Some Red Deer public school students will arrive for class up to 40 minutes early next fall, due to bus route changes being fuelled by provincial funding cuts.
At schools such as Grandview Elementary, only one school bus, instead of two, will do all routes to save money. This means the one bus will make two trips, so students will either have to wait for a ride to school, or wait in the school yard for a ride home.
“I’m extremely upset by this ridiculous decision,” said Laura Freeman, mother of a Grandview Elementary School student, in an email she sent to the Red Deer Public School Board.
Freeman compared it to unnecessarily extending an already full work day for adults. “I would like to see you arrive 40 minutes prior to work (after a . . . 25-40 minute bus ride) and hang around outside “playing” before you can start your job.”
How could productivity not be impacted, questioned Freeman, who believes the outcome will be more parents opting to drive their kids than subjecting them to this extra wait time for busing to or from school.
Cody McClintock, associate superintendent of business services of the public school district, said this was not a decision administrators made lightly. But given the loss of the provincial fuel funding grant, he said it was considered a better option than taking money out of the classroom to put towards busing.
The Red Deer Public School board opted to change the busing patterns for Grandview, as well as Mattie McCullough Elementary Schools, West Park Elementary and Middle School, Mountview and G. W. Smith Elementary Schools because of the loss of a fuel subsidy grant from the province.
Some students will not have to wait for a ride as long as others, because the district was able to “pair” some school bus routes for better efficiencies.
According to McClintock, the changes at all six schools will save the division — which contracts bus services with Prairie Bus Lines — a total of $175,000. But even after making these adjustments, the district will be left with a shortfall of $185,000 in the student transportation budget.
McClintock noted the district had a transportation deficit even before the recent loss of the fuel subsidy grant.

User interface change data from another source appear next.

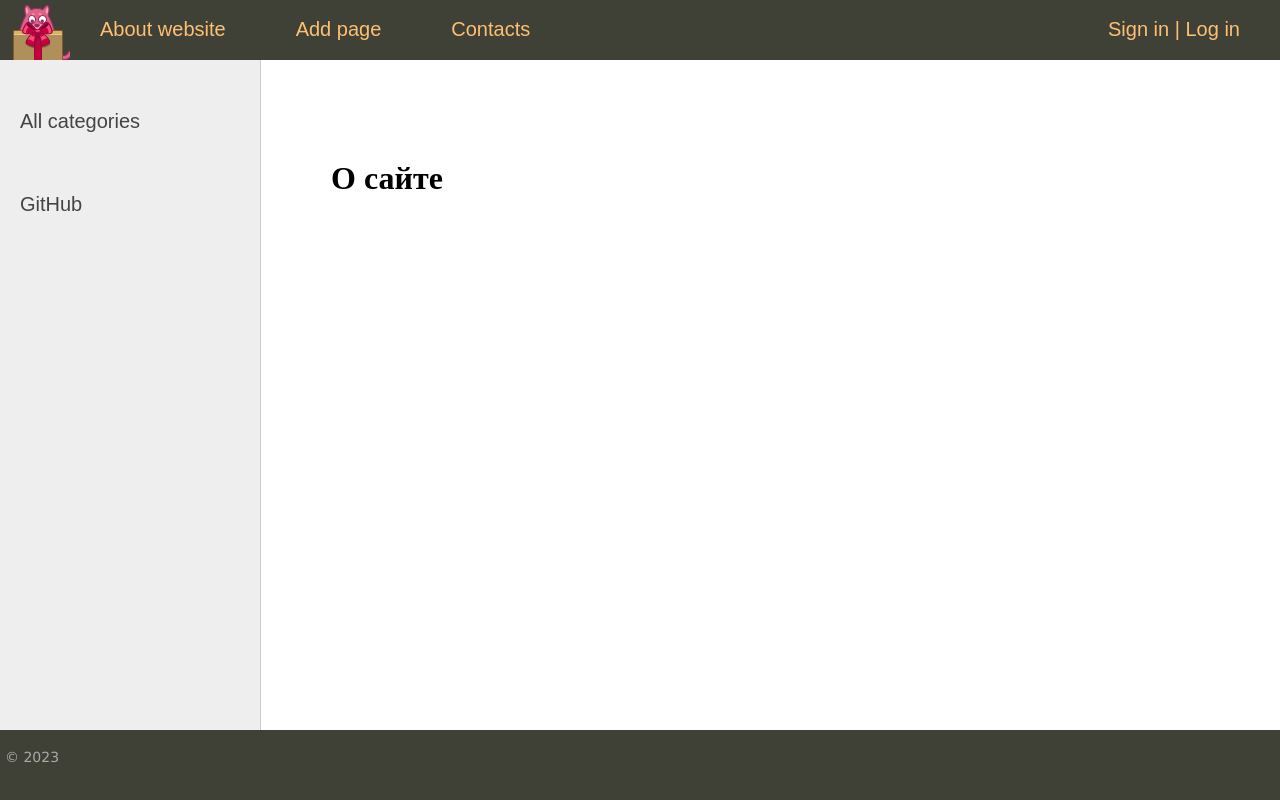
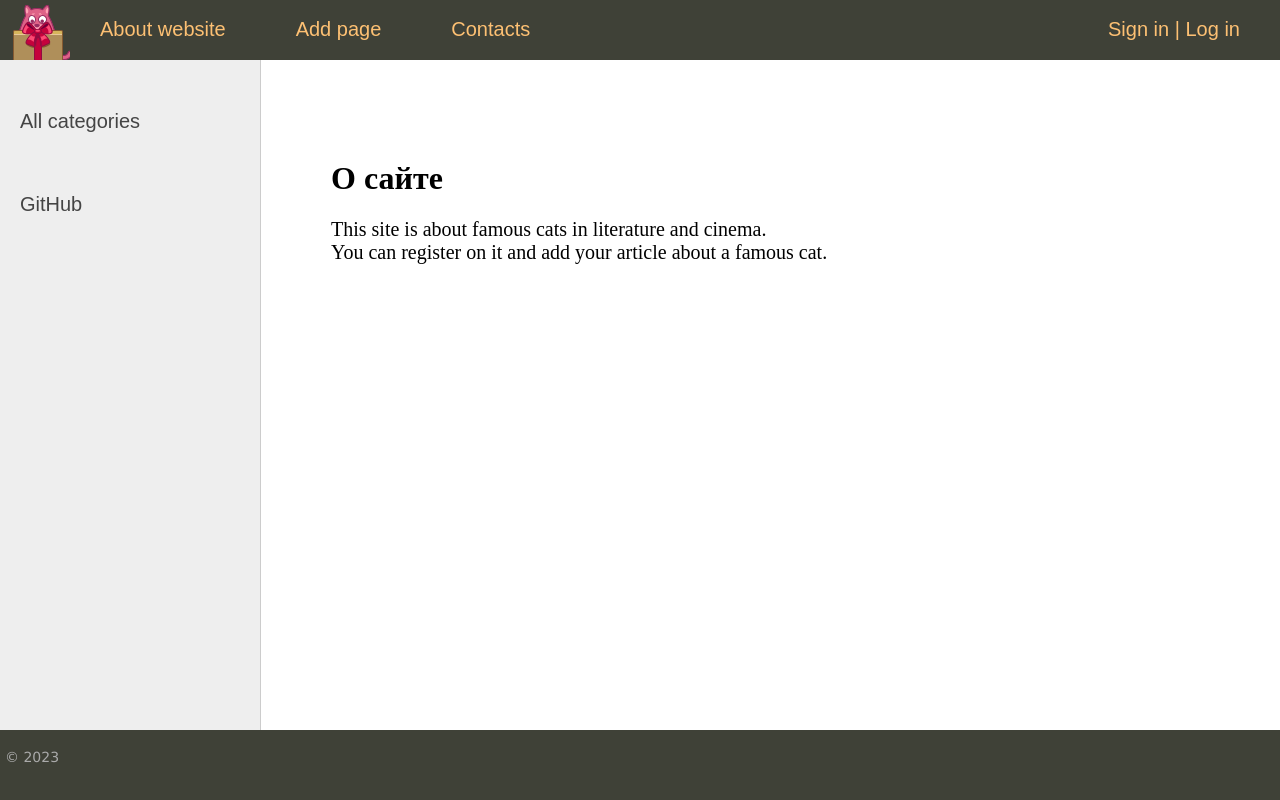
Before and after one commit to levina-anna/Famous_Cats, a Django app: page /about/ in a window 1280 px wide. Run offline with Django 4.2, Linux system fonts and the light colour scheme; data that the repository does not hold is empty.

Commit message:
add info on about page

```diff
--- a/coolsite/cats/forms.py
+++ b/coolsite/cats/forms.py
@@ -1,10 +1,7 @@
-# Тут находятся все формы
-
 from django import forms
 from django.contrib.auth.forms import UserCreationForm, AuthenticationForm
 from django.contrib.auth.models import User
 from django.core.exceptions import ValidationError
-
 from .models import *
 
 
--- a/coolsite/cats/templates/cats/about.html
+++ b/coolsite/cats/templates/cats/about.html
@@ -2,6 +2,7 @@
 
 {% block content %}
 <h1>{{title}}</h1>
-
+<p>This site is about famous cats in literature and cinema. <br>
+    You can register on it and add your article about a famous cat.</p>
 
 {% endblock %}
--- a/coolsite/cats/views.py
+++ b/coolsite/cats/views.py
@@ -54,11 +54,6 @@ class AddPage(LoginRequiredMixin, DataMixin, CreateView):
 # функция представления для страницы "Обратная связь"
 def contact(request):
     return HttpResponse("Обратная связь")
-
-
-# функция представления для страницы "Авторизация"
-# def login(request):
-#     return HttpResponse("Авторизация")
 
 
 # Обработчик для страницы 404
```
Also changed, not shown: coolsite/cats/static/cats/images/blockquote.png (deleted), coolsite/cats/static/cats/images/btn_yt.png (deleted), coolsite/cats/static/cats/images/smallmenu.png (deleted), coolsite/media/photos/2023/07/29/Garfield_the_Cat.jpg (deleted), coolsite/media/photos/2023/07/29/Salem_Saberhagen_Archie_Comics_character.png (deleted).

Part of the reason is that the province only funds busing for students who live 2.4 km from school. This was considered a long way for young children to walk, McClintock said, so the district decided some time ago to bus all students who live further than 1.6 km.
“Part of it is due to the choices we made locally,” made in the students’ best interest, he added.
The school bus “double routing” was already successfully piloted at Mattie McCullough School, said McClintock who didn’t hear many complaints.
But Freeman remains concerns about students waiting outside in inclement weather and about supervision levels. She wonders whether special needs children would get appropriate care while waiting in the school yard.
McClintock said all children will be properly supervised. He noted that supervision was expanded from one person to two at Mattie McCullough School. As for rainy or cold weather, McClintock said school staff will determine when to let students into the building.
Alberta Education spokesperson Tim Chamberlin said his department made the fuel funding cut after being asked to look for efficiencies surrounding the March budget. All school districts have some flexible funding and the ability to make “creative decisions” so busing money does not have to come from the classroom, he added.
But Freeman blames the provincial government for reducing its budget on the backs of “the most vulnerable, who are our future.”